Spring 1992
Dream house may be just a dream

     Jeffrey Raffel, professor of urban affairs and public policy, had
little trouble finding funding sources for his study of home buyers in
New Castle County, Del.
     The county's Planning Department and Department of Community
Development and Housing, as well as a number of area agencies and
organizations, were working on developing incentives for first-time
home buyers, hoping to give the ailing housing market a shot in the
arm. But, they kept having difficulty finding the information they
needed. When Raffel approached the county with a proposal to fund a
general study of home buyers, the planners asked him to narrow the

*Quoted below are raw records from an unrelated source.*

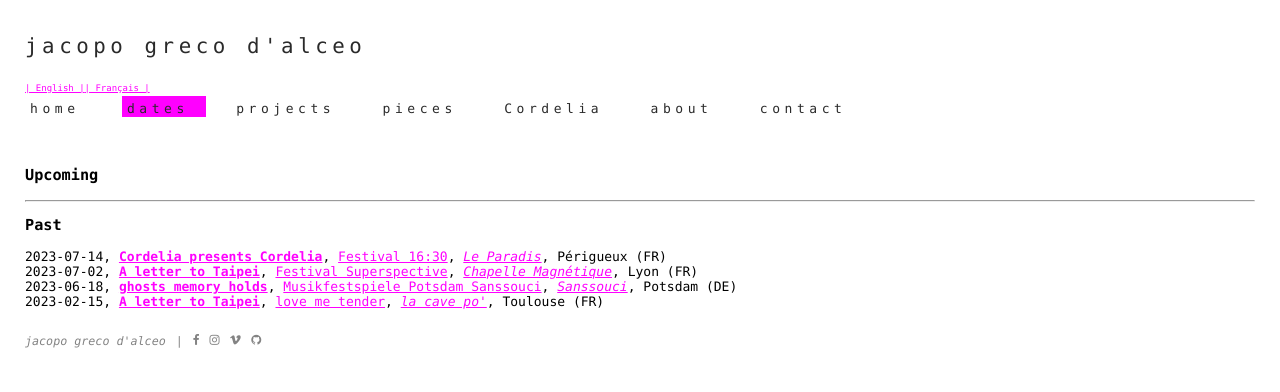
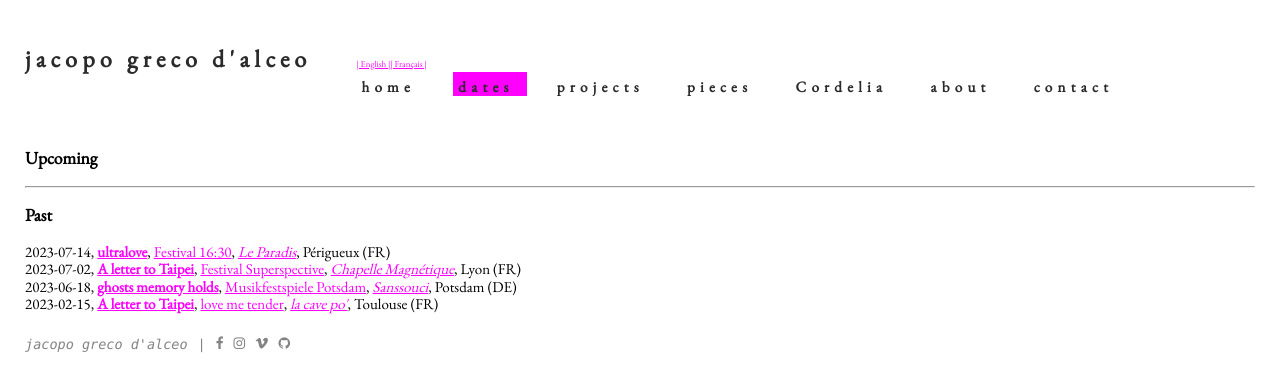
Before and after one commit to jacopogrecodalceo/jacopogrecodalceo.github.io, a Jekyll site: the page built from content/_en/dates.html, in a window 1280 px wide. Shown: the top 392 px of the page. Built offline with Jekyll 4.4.1, drawn with Linux system fonts in a browser that asks for light colours; some web fonts are replaced.

Commit message:
ultralove

```diff
--- a/_data/dates.yml
+++ b/_data/dates.yml
@@ -1,4 +1,4 @@
-- what: "Cordelia presents Cordelia"
+- what: "ultralove"
   when: "2023-07-14"
   site: https://fb.me/e/6Fm8RmQcX
   name: "Festival 16:30"
@@ -10,7 +10,7 @@
 - what: "ghosts memory holds"
   when: "2023-06-18"
   site: https://www.musikfestspiele-potsdam.de/programm/kalender/programm-details/fahrradkonzert-auf-ins-gruene-26a.html
-  name: "Musikfestspiele Potsdam Sanssouci"
+  name: "Musikfestspiele Potsdam"
   where: "Sanssouci"
   maps: https://goo.gl/maps/CXMyP7vhtxaaLt688
   city: "Potsdam"
--- a/_includes/head.html
+++ b/_includes/head.html
@@ -2,8 +2,7 @@
   <meta charset="utf-8" />
   <meta name='viewport' content='width=device-width, initial-scale=1'>
 
-  <link rel="preconnect" href="https://fonts.googleapis.com"><link rel="preconnect" href="https://fonts.gstatic.com" crossorigin><link href="https://fonts.googleapis.com/css2?family=Questrial" rel="stylesheet">
-  <link rel="preconnect" href="https://fonts.googleapis.com"><link rel="preconnect" href="https://fonts.gstatic.com" crossorigin><link href="https://fonts.googleapis.com/css2?family=Bellefair" rel="stylesheet">
+  <link rel="preconnect" href="https://fonts.googleapis.com"><link rel="preconnect" href="https://fonts.gstatic.com" crossorigin><link href="https://fonts.googleapis.com/css2?family=EB+Garamond" rel="stylesheet">
   {% include analytics.html %}
   <title>{{ page.title }} | {{ site.author }}</title>
   <link rel="stylesheet" href="/assets/css/styles.css" />
--- a/_sass/_layout.scss
+++ b/_sass/_layout.scss
@@ -11,7 +11,8 @@ html {
 
 body {
   background-color: $body-bg-color;
-  font-family: $monospaced-fonts;
+  font-family: $serif-fonts;
+  text-align: justify;
 }
 
 a {
@@ -51,7 +52,8 @@ a {
 .header__title {
   text-decoration: none;
   font-size: 1rem;
-  font-family: $monospaced-fonts;
+  font-weight: 600; /* Set the font weight to semibold */
+  font-family: $serif-fonts;
   color: $header-color;
   letter-spacing: .35rem;
 }
--- a/_sass/_settings.scss
+++ b/_sass/_settings.scss
@@ -1,6 +1,6 @@
 $zh-fonts: 'PingFang SC', 'Hiragino Sans GB', 'Droid Sans Fallback', 'Microsoft YaHei', 'Wenquanyi Micro Hei';
 $sans-serif-fonts: -apple-system, BlinkMacSystemFont, 'Segoe UI', 'Droid Sans', 'Helvetica Neue', #{$zh-fonts}, sans-serif;
-$serif-fonts: 'Palatino', 'Palatino Linotype', 'Book Antiqua', #{$zh-fonts}, serif;
+$serif-fonts: 'EB Garamond', 'Palatino Linotype', 'Book Antiqua', #{$zh-fonts}, serif;
 $monospaced-fonts: 'Menlo', 'Monaco', 'Consolas', "Courier New", monospace;
 
-$default-font-size: 13px;
+$default-font-size: 15px;
```
Also changed, not shown: content/_en/pieces/23_2-ultralove.md (added, +9 -0 lines), content/_fr/pieces/23_2-ultralove.md (added, +9 -0 lines).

focus and A Profile of First-Time Home Buyers in New Castle County was
     Interest was so great that Raffel received support from a wide

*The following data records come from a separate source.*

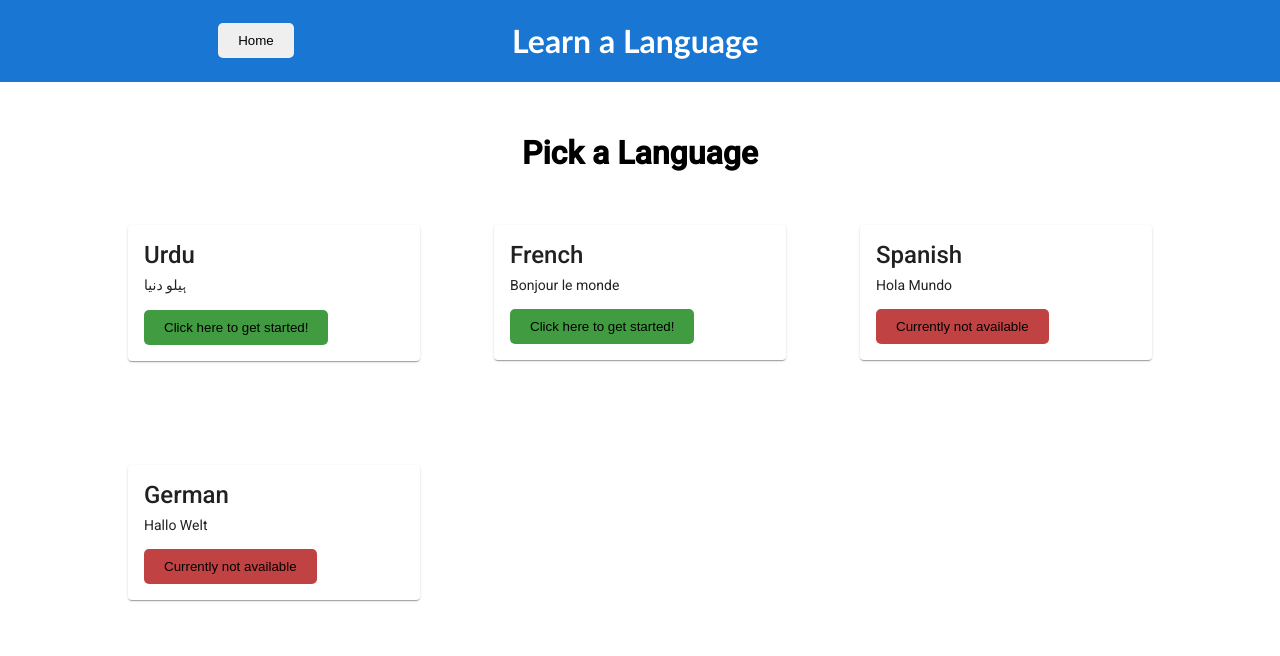
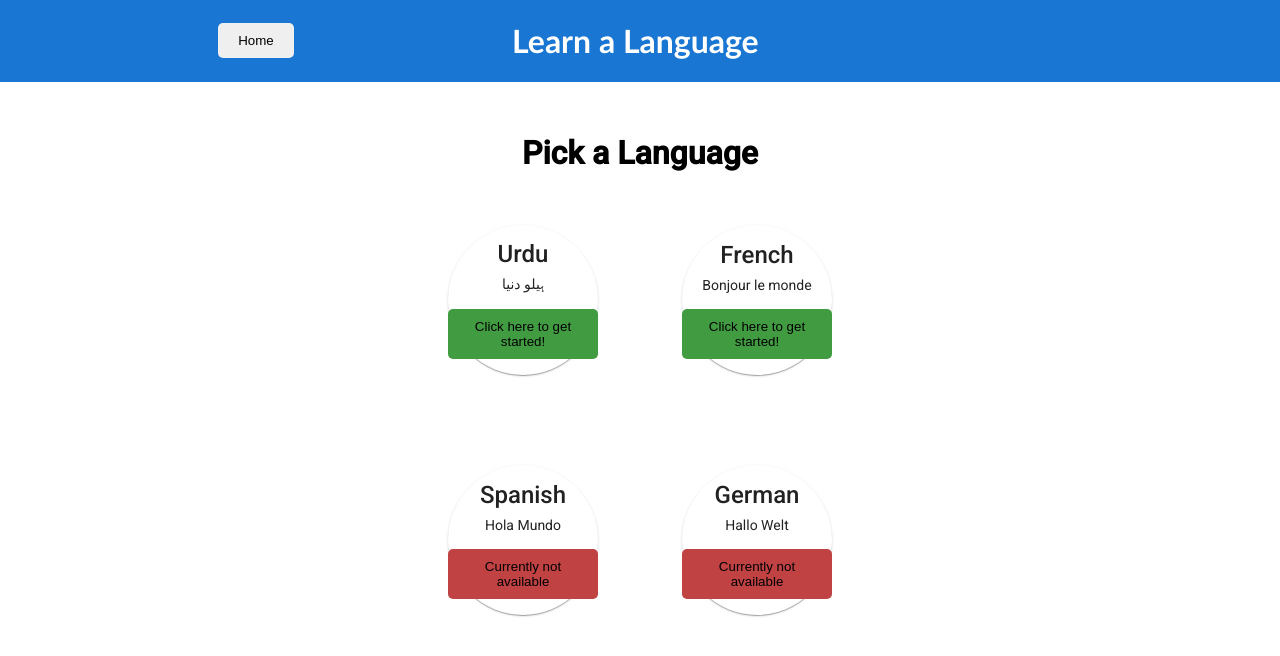
Before and after one commit to farshad-s/learn-a-lang, an Angular app: page /home in a window 1280 px wide. Shown: the top 656 px of the page. Built offline with nearby package versions, Linux system fonts and the light colour scheme.

Commit message:
added styles to make the cards look better

```diff
--- a/src/app/language-card/language-card.component.css
+++ b/src/app/language-card/language-card.component.css
@@ -8,6 +8,8 @@
 .container {
   display: flex;
   justify-content: center;
+  width: 60%;
+  margin: auto;
 }
 
 .card-container {
@@ -15,9 +17,76 @@
   height: 60vh;
   flex-wrap: wrap;
   justify-content: space-between;
-  width: 80%;
+  width: 50%;
 }
 
-mat-card {
-  width: 260px;
+.mat-card {
+  display: flex;
+  flex-direction: column;
+  align-items: center;
+  justify-content: center;
+  position: relative;
+  width: 150px;
+  height: 150px;
+  background: white;
+  border-radius: 75px;
+  padding: 0px !important;
 }
+
+.mat-card:hover {
+  box-shadow: 0 5px 35px 0px rgba(0, 0, 0, 0.1);
+}
+
+.mat-card:hover::before,
+.mat-card:hover::after {
+  content: "";
+  position: absolute;
+  width: 150px;
+  height: 150px;
+  border-radius: 75px;
+  z-index: -1;
+}
+
+.mat-card:hover:after {
+  background: green;
+  animation: 2s counterclockwise infinite;
+}
+
+@keyframes counterclockwise {
+  0% {
+    top: -5px;
+    right: 0;
+  }
+  12% {
+    top: -2px;
+    right: 2px;
+  }
+  25% {
+    top: 0;
+    right: 5px;
+  }
+  37% {
+    top: 2px;
+    right: 2px;
+  }
+  50% {
+    top: 5px;
+    right: 0;
+  }
+  62% {
+    top: 2px;
+    right: -2px;
+  }
+  75% {
+    top: 0;
+    right: -5px;
+  }
+  87% {
+    top: -2px;
+    right: -2px;
+  }
+  100% {
+    top: -5px;
+    right: 0;
+  }
+}
```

variety of groups, including two New Castle County school districts,
the Delaware Homebuilders Association, the State Housing Authority and
the state legislature.
     The facts and figures that the planners wanted are not readily
available even on a national level. In fact, Raffel said that the U.S.
Census Bureau produced its first-ever, first-time home buyers report
just as his was in the production stage.
     Raffel and Gi-Yong Yang, a graduate student, mailed surveys to
almost 8,000 households that had purchased homes in New Castle County
in 1988. They received 2,788 responses.
     They found that 31 percent of all home buyers in New Castle
County in 1988 were buying homes for the first time. Of those, half
were between the ages of 20-29, 93 percent were white, 64 percent were
married and 62 percent held white-collar jobs with an average income
level of $42,190. Only 4 percent of the county's first-time home
buyers made below $20,000.
     When compared to the U.S. Census Bureau's newly compiled figures,
New Castle County's first-time home buyers were comparable in age and
marital status, but that's where the similarities end.
     Delaware's first-time home buyers made more money and were less
likely to be black or have children at home than those in the nation.
Nationally, 19 percent of first-time home buyers make under $20,000,
while in Delaware that figure is 4 percent.
     All of that being true, the report states that "63 percent of the
households in New Castle County could not afford a median-priced home
and 47 percent could not afford the least-expensive, new construction.
Of total households, 38 percent could not afford a $20,000 mobile home
or a $420 per month rent. The affordability issue is expected to
continue unless the gap between wages and housing costs is lessened."

     The average sale price of a home purchased by a first-time buyer
in New Castle County was $75,858. First-time buyers were more likely
to purchase less spacious, attached and multiple family dwellings in
the city of Wilmington or New Castle areas and were less likely to be
as satisfied with their homes or locations.
     Based on data compiled by the University's Bureau of Business and
Economic Research, the report concludes that, despite the economic
growth Delaware experienced in the 1980s, real income for New Castle
County residents declined 10 percent. For renters, the loss in buying
power was 25 percent, partially as a result of rent increases. That
loss of buying power, coupled with a 45 percent hike in the value of
owner-occupied housing, has just about priced many first-time buyers
out of the market.
     "Renters who might become first-time home buyers have become
increasingly less able to afford the transition to home ownership. The
affordability gap is clearly increasing," the survey concludes.
                                        -Barbara Garrison